There are many reasons. First, there is the emotional aspect. If you are feeling dejected and worthless, you aren’t going to feel very sexually desirable or very sexually desiring. In fact, you may shy away from all forms of physical affection, even kissing or snuggling with your mate.

Second, your physical health might be taking a hit (which means your sexual health will suffer as well). When men are depressed, they tend to pack on the pounds and avoid the gym—and they might be even reach for a few extra beers each night, all of which can do great harm to their sexual function and ability to perform.

Last, medication for depression often comes with sexual side effects. Many people who take anti-depressants report that they suffer decreased libido or decreased sexual response as a result.

However, there is good news. There are many medications that have been shown to have less of an impact on libido, so talk to your doctor about these options or about changing or lowering your dose if possible. You should also find ways to motivate yourself to get back in the gym, whether it is by making a pact with a buddy to workout together or simply by staying more active during the day (like taking a walk during your lunch break or playing with your kids in the snow after work instead of lounging on the couch).

You should also be honest with your spouse about where you are at right now emotionally. Otherwise, when you pull away from her advances or shut down in the bedroom, she is only going to assume the worst (i.e. “Is he no longer attracted to me?” or “Is there another woman?”). Let her know that you are feeling stressed and sad lately, and troubleshoot ways you can still stay connected during this time (maybe you aren’t in the mood for sex but you could enjoy a hot bubble bath together).

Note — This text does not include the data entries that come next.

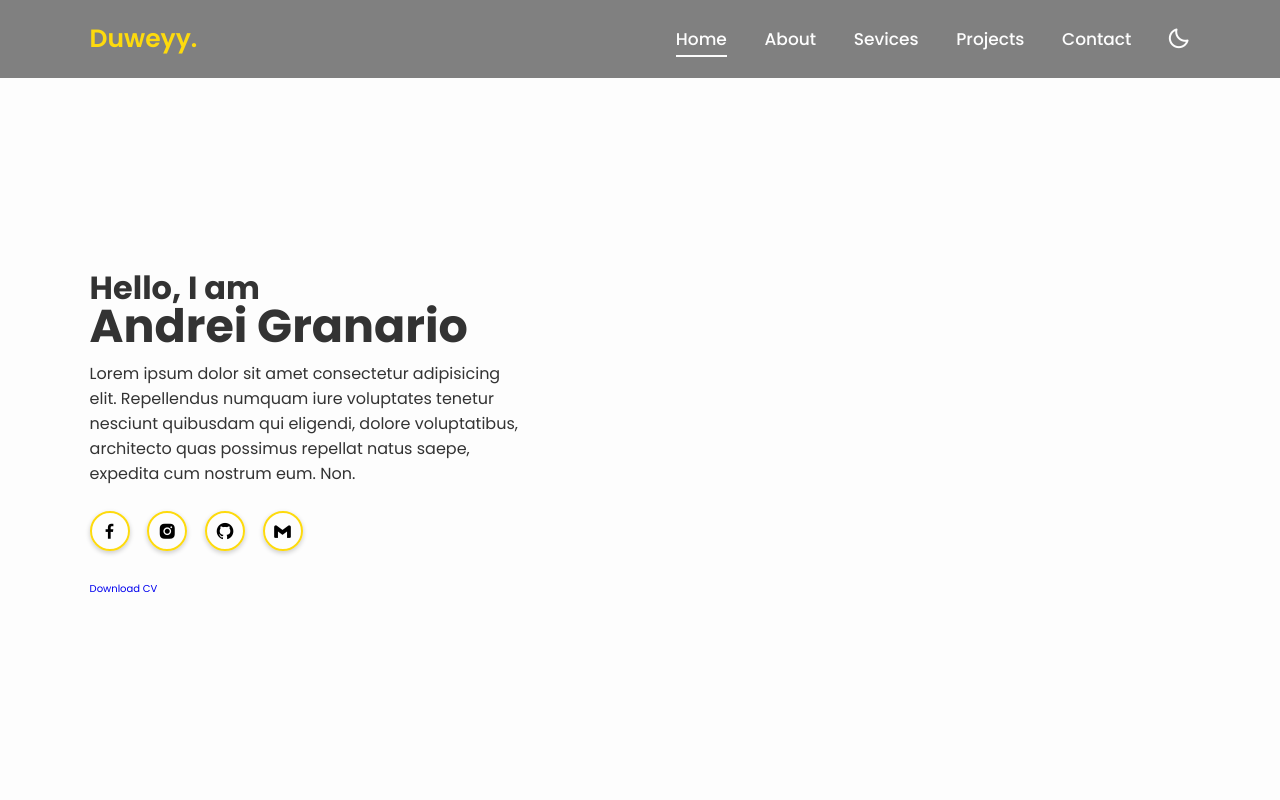
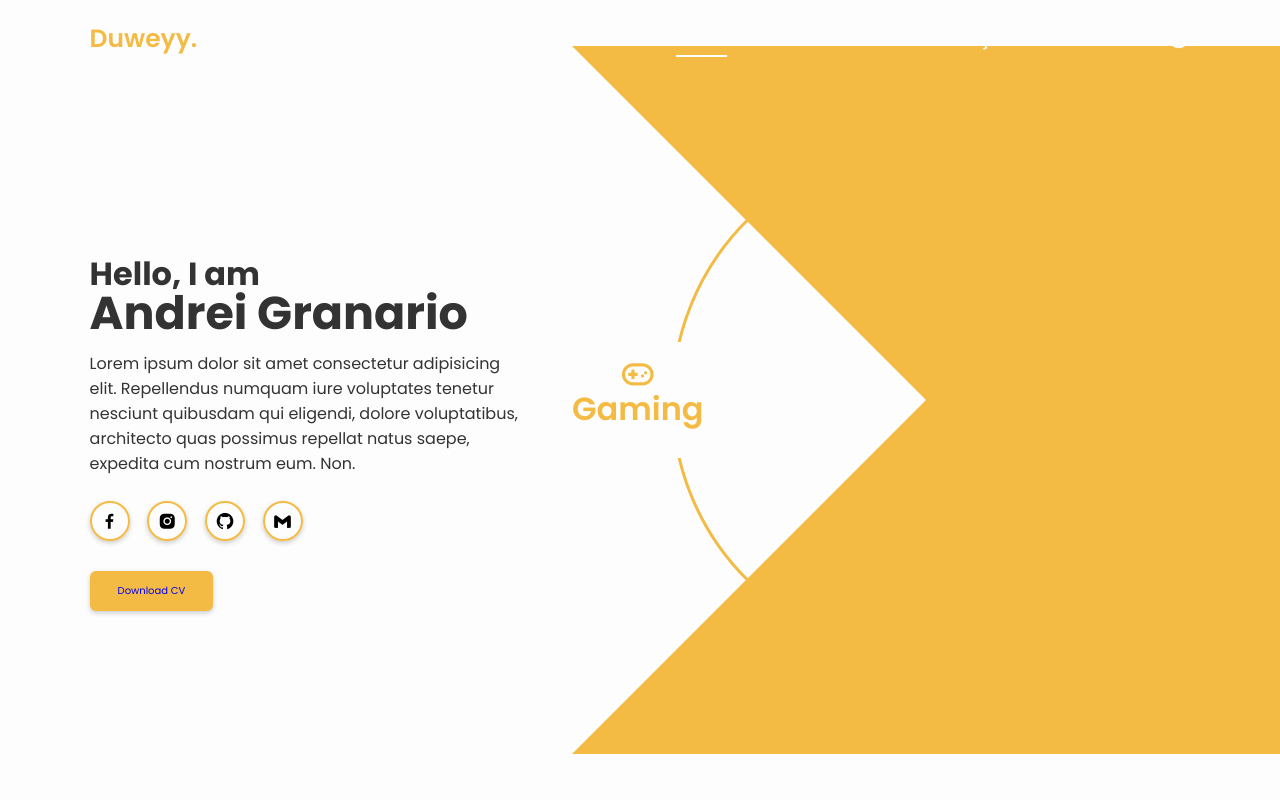
Before and after one commit to Anduweyy/2024_BSIT-3A_BUMAKAL_AndreiGranario., a PHP site: page / in a window 1280 px wide. Run offline with PHP 8.4, Linux system fonts and the light colour scheme.

Commit message:
Add files via upload

```diff
--- a/Portfolio_Granario/index.html
+++ b/Portfolio_Granario/index.html
@@ -43,6 +43,32 @@
 
         <a href="#" class="btn">Download CV</a>
     </div>
+
+    <div class="hobbies-container">
+        <div class="hobbies-box">
+            <div class="hobbies"style="--i:0;">
+                <i class='bx bx-joystick-alt'></i>
+                <h3>Gaming</h3>
+            </div>
+            <div class="hobbies"style="--i:1;">
+                <i class='bx bx-code-alt'></i>
+                <h3>Programming</h3>
+            </div>
+            <div class="hobbies"style="--i:2;">
+                <i class='bx bx-image'></i>
+                <h3>Editing</h3>
+            </div>
+            <div class="hobbies"style="--i:3;">
+                <i class='bx bx-joystick-alt'></i>
+                <h3>Gaming</h3>
+            </div>
+            <div class="circle"></div>
+        </div>
+        <div class="overlay"></div>
+    </div>
     </section>
+
+    <!-- about section -->
+    <script src="script.js"></script>
 </body>
 </html>
--- a/Portfolio_Granario/style.css
+++ b/Portfolio_Granario/style.css
@@ -16,7 +16,7 @@
 
     --bg-color: #fdfdfd;
     --text-color: #333;
-    --main-color: #FDDA0D;
+    --main-color: #F4BB44;
     --white-color: #fdfdfd;
     --shadow-color: rgba(0,0,0,.2);
 }
@@ -37,7 +37,7 @@
     left: 0;
     width: 100%;
     padding: 2rem 7%;
-    background: gray;
+    background: transparent;
     display: flex;
     align-items: center;
     z-index: 100;
@@ -66,7 +66,6 @@
     width: 100%;
     height: .2rem;
     background: var(--white-color);
-
 }
 
 
@@ -74,14 +73,11 @@
     font-size: 2.4rem;
     color:var(--white-color);
     cursor: pointer;
-
-
 }
 
 section{
     min-height: 100vh;
     padding: 10rem 7% 2rem;
-
 }
 
 .home{
@@ -90,8 +86,7 @@
 }
 
 .home .home-content{
-    max-width: 44rem;
-
+    max-width: 43rem;
 }
 
 .home-content h3{
@@ -102,11 +97,10 @@
 .home-content h1{
     font-size: 4.6rem;
     font-weight: 700;
-
+    margin-bottom: .3rem;
 }
 .home-content p{
     font-size: 1.6rem;
-
 }
 .home-content .social-media a{
     display: inline-flex;
@@ -122,9 +116,89 @@
     margin: 2.5rem 1.5rem 3rem 0 ;
     transition:.5s ease;
     color: black;
-
 }
 .home-content .social-media a:hover{
     background: var(--main-color);
     color:var(--white-color);
 }
+
+.btn{
+    display: inline-block;
+    padding: 1.2rem 2.8rem;
+    background: var(--main-color);
+    border-radius: .6rem;
+    box-shadow: 0 .2rem .5rem var(--shadow-color);
+}
+
+ .home .hobbies-container{
+    position: absolute;
+    top: 50%;
+    right: 0;
+    transform: translateY(-50%);
+    width: 708px;
+    height: 708px;
+    overflow: hidden;
+    pointer-events: none;
+}
+
+.home .hobbies-container .hobbies-box{
+    position: absolute;
+    top: 0;
+    right: 0;
+    width: 708px;
+    height: 708px;
+    background: var(--bg-color);
+    border-radius: 50%;
+    display: flex;
+    justify-content: center;
+    align-items: center;
+}
+.home .hobbies-box .hobbies{
+    position: absolute;
+    left: 0;
+    display: flex;
+    align-items: center;
+    flex-direction: column;
+    color:var(--main-color);
+    transform: rotate(calc(360deg / 4 * var(--i)));
+    transform-origin: 354px;
+    background: var(--bg-color) ;
+    padding: 13px 0;
+}
+.home .hobbies-box .hobbies :nth-child(1) i{
+    margin-right: 15px;
+}
+.home .hobbies-box .hobbies :nth-child(2),.home .hobbies-box .hobbies :nth-child(4){
+    padding-bottom: 20px;
+
+
+}
+
+.home .hobbies i{
+    font-size: 3.8rem;
+
+}
+.home .hobbies h3{
+    font-size: 3.2rem;
+    line-height: 1;
+    font-weight: 600;
+}
+.home .hobbies-box .circle{
+    width: 510px;
+    height: 510px;
+    border: 3px solid var(--main-color);
+    border-radius: 50%;
+}
+
+.home .hobbies-container .overlay{
+    position: absolute;
+    top: 0;
+    right: 0;
+    width: 0;
+    height: 0;
+    border-top: 354px solid var(--main-color);
+    border-right: 354px solid var(--main-color);
+    border-bottom:354px solid var(--main-color);
+    border-left: 354px solid transparent;
+
+}
```
Also changed, not shown: Portfolio_Granario/script.js (added).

Finally, don’t be afraid to speak out and ask for help. Depression is a common occurrence and it can happen to everyone, men and women alike. Asking for help isn’t weak, it actually shows strength of character and a willingness to work hard and improve. Click here for more information on depression.

Laura Berman, PhD, is a world renowned sex and relationship educator and therapist; popular TV, radio and Internet host; New York Times best-selling author; and assistant clinical professor of ob-gyn and psychiatry at the Feinberg School of Medicine at Northwestern University in Chicago. Dr. Berman is a New York Times best-selling author of many books on sexual health and pleasure, a weekly columnist for the Chicago Sun Times, and host of the radio program "Uncovered with Dr. Laura Berman."